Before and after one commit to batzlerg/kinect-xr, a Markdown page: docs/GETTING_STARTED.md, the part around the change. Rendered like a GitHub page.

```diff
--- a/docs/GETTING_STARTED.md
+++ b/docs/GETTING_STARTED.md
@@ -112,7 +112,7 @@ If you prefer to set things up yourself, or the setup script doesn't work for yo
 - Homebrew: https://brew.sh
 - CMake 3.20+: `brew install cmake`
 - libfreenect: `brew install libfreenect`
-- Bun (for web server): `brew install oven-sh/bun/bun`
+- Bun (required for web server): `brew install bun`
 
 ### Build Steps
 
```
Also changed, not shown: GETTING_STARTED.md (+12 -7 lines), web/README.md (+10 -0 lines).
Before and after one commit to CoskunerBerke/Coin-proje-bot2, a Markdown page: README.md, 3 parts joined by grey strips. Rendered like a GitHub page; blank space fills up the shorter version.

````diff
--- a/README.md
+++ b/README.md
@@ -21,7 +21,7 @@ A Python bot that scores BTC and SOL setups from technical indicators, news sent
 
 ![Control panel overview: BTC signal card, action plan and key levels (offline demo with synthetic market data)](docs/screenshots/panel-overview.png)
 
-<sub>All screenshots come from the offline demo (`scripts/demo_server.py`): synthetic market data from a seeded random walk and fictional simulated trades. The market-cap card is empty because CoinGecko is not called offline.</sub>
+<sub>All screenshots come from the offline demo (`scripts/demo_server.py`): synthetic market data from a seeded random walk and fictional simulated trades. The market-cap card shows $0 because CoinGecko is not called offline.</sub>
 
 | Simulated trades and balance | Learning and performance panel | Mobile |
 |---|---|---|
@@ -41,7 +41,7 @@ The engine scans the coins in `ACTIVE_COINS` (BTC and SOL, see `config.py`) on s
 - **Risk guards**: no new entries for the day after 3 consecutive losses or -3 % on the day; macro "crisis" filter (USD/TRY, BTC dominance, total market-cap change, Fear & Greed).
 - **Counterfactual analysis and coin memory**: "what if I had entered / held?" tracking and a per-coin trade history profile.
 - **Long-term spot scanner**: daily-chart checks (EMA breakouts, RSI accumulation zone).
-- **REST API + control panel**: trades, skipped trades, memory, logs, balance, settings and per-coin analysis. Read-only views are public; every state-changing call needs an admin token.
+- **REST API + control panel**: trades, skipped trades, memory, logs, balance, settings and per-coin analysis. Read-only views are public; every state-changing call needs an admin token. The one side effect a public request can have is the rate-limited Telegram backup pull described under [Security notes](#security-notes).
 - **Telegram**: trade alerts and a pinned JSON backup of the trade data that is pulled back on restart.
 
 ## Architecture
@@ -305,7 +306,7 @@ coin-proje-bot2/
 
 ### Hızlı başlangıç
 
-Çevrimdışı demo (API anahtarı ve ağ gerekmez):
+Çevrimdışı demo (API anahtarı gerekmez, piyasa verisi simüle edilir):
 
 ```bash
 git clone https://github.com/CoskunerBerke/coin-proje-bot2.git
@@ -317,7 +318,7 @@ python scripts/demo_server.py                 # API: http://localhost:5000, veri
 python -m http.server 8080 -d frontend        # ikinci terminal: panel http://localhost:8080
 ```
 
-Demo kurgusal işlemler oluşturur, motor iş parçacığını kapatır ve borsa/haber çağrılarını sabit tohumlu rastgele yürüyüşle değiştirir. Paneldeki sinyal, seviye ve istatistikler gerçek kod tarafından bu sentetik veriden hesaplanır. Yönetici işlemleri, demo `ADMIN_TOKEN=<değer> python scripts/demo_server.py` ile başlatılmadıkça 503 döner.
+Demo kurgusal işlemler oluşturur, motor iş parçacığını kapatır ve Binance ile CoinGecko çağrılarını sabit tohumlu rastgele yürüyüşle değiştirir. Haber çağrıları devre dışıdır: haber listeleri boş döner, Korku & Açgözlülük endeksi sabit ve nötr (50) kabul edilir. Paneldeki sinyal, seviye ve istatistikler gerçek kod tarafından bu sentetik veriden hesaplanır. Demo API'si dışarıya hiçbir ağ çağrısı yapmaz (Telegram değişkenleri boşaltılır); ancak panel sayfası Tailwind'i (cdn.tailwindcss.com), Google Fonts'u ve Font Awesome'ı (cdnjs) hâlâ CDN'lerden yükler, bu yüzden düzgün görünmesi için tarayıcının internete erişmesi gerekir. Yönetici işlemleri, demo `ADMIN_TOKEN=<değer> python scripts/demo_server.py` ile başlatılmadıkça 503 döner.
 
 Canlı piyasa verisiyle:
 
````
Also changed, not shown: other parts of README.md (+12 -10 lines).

- The problem
Give back every line of the data exactly.

- Written reply
Before and after one commit to batzlerg/kinect-xr, a Markdown page: docs/GETTING_STARTED.md, the part around the change. Rendered like a GitHub page.

```diff
--- a/docs/GETTING_STARTED.md
+++ b/docs/GETTING_STARTED.md
@@ -112,7 +112,7 @@ If you prefer to set things up yourself, or the setup script doesn't work for yo
 - Homebrew: https://brew.sh
 - CMake 3.20+: `brew install cmake`
 - libfreenect: `brew install libfreenect`
-- Bun (for web server): `brew install oven-sh/bun/bun`
+- Bun (required for web server): `brew install bun`
 
 ### Build Steps
 
```
Also changed, not shown: GETTING_STARTED.md (+12 -7 lines), web/README.md (+10 -0 lines).
Before and after one commit to CoskunerBerke/Coin-proje-bot2, a Markdown page: README.md, 3 parts joined by grey strips. Rendered like a GitHub page; blank space fills up the shorter version.

````diff
--- a/README.md
+++ b/README.md
@@ -21,7 +21,7 @@ A Python bot that scores BTC and SOL setups from technical indicators, news sent
 
 ![Control panel overview: BTC signal card, action plan and key levels (offline demo with synthetic market data)](docs/screenshots/panel-overview.png)
 
-<sub>All screenshots come from the offline demo (`scripts/demo_server.py`): synthetic market data from a seeded random walk and fictional simulated trades. The market-cap card is empty because CoinGecko is not called offline.</sub>
+<sub>All screenshots come from the offline demo (`scripts/demo_server.py`): synthetic market data from a seeded random walk and fictional simulated trades. The market-cap card shows $0 because CoinGecko is not called offline.</sub>
 
 | Simulated trades and balance | Learning and performance panel | Mobile |
 |---|---|---|
@@ -41,7 +41,7 @@ The engine scans the coins in `ACTIVE_COINS` (BTC and SOL, see `config.py`) on s
 - **Risk guards**: no new entries for the day after 3 consecutive losses or -3 % on the day; macro "crisis" filter (USD/TRY, BTC dominance, total market-cap change, Fear & Greed).
 - **Counterfactual analysis and coin memory**: "what if I had entered / held?" tracking and a per-coin trade history profile.
 - **Long-term spot scanner**: daily-chart checks (EMA breakouts, RSI accumulation zone).
-- **REST API + control panel**: trades, skipped trades, memory, logs, balance, settings and per-coin analysis. Read-only views are public; every state-changing call needs an admin token.
+- **REST API + control panel**: trades, skipped trades, memory, logs, balance, settings and per-coin analysis. Read-only views are public; every state-changing call needs an admin token. The one side effect a public request can have is the rate-limited Telegram backup pull described under [Security notes](#security-notes).
 - **Telegram**: trade alerts and a pinned JSON backup of the trade data that is pulled back on restart.
 
 ## Architecture
@@ -305,7 +306,7 @@ coin-proje-bot2/
 
 ### Hızlı başlangıç
 
-Çevrimdışı demo (API anahtarı ve ağ gerekmez):
+Çevrimdışı demo (API anahtarı gerekmez, piyasa verisi simüle edilir):
 
 ```bash
 git clone https://github.com/CoskunerBerke/coin-proje-bot2.git
@@ -317,7 +318,7 @@ python scripts/demo_server.py                 # API: http://localhost:5000, veri
 python -m http.server 8080 -d frontend        # ikinci terminal: panel http://localhost:8080
 ```
 
-Demo kurgusal işlemler oluşturur, motor iş parçacığını kapatır ve borsa/haber çağrılarını sabit tohumlu rastgele yürüyüşle değiştirir. Paneldeki sinyal, seviye ve istatistikler gerçek kod tarafından bu sentetik veriden hesaplanır. Yönetici işlemleri, demo `ADMIN_TOKEN=<değer> python scripts/demo_server.py` ile başlatılmadıkça 503 döner.
+Demo kurgusal işlemler oluşturur, motor iş parçacığını kapatır ve Binance ile CoinGecko çağrılarını sabit tohumlu rastgele yürüyüşle değiştirir. Haber çağrıları devre dışıdır: haber listeleri boş döner, Korku & Açgözlülük endeksi sabit ve nötr (50) kabul edilir. Paneldeki sinyal, seviye ve istatistikler gerçek kod tarafından bu sentetik veriden hesaplanır. Demo API'si dışarıya hiçbir ağ çağrısı yapmaz (Telegram değişkenleri boşaltılır); ancak panel sayfası Tailwind'i (cdn.tailwindcss.com), Google Fonts'u ve Font Awesome'ı (cdnjs) hâlâ CDN'lerden yükler, bu yüzden düzgün görünmesi için tarayıcının internete erişmesi gerekir. Yönetici işlemleri, demo `ADMIN_TOKEN=<değer> python scripts/demo_server.py` ile başlatılmadıkça 503 döner.
 
 Canlı piyasa verisiyle:
 
````
Also changed, not shown: other parts of README.md (+12 -10 lines).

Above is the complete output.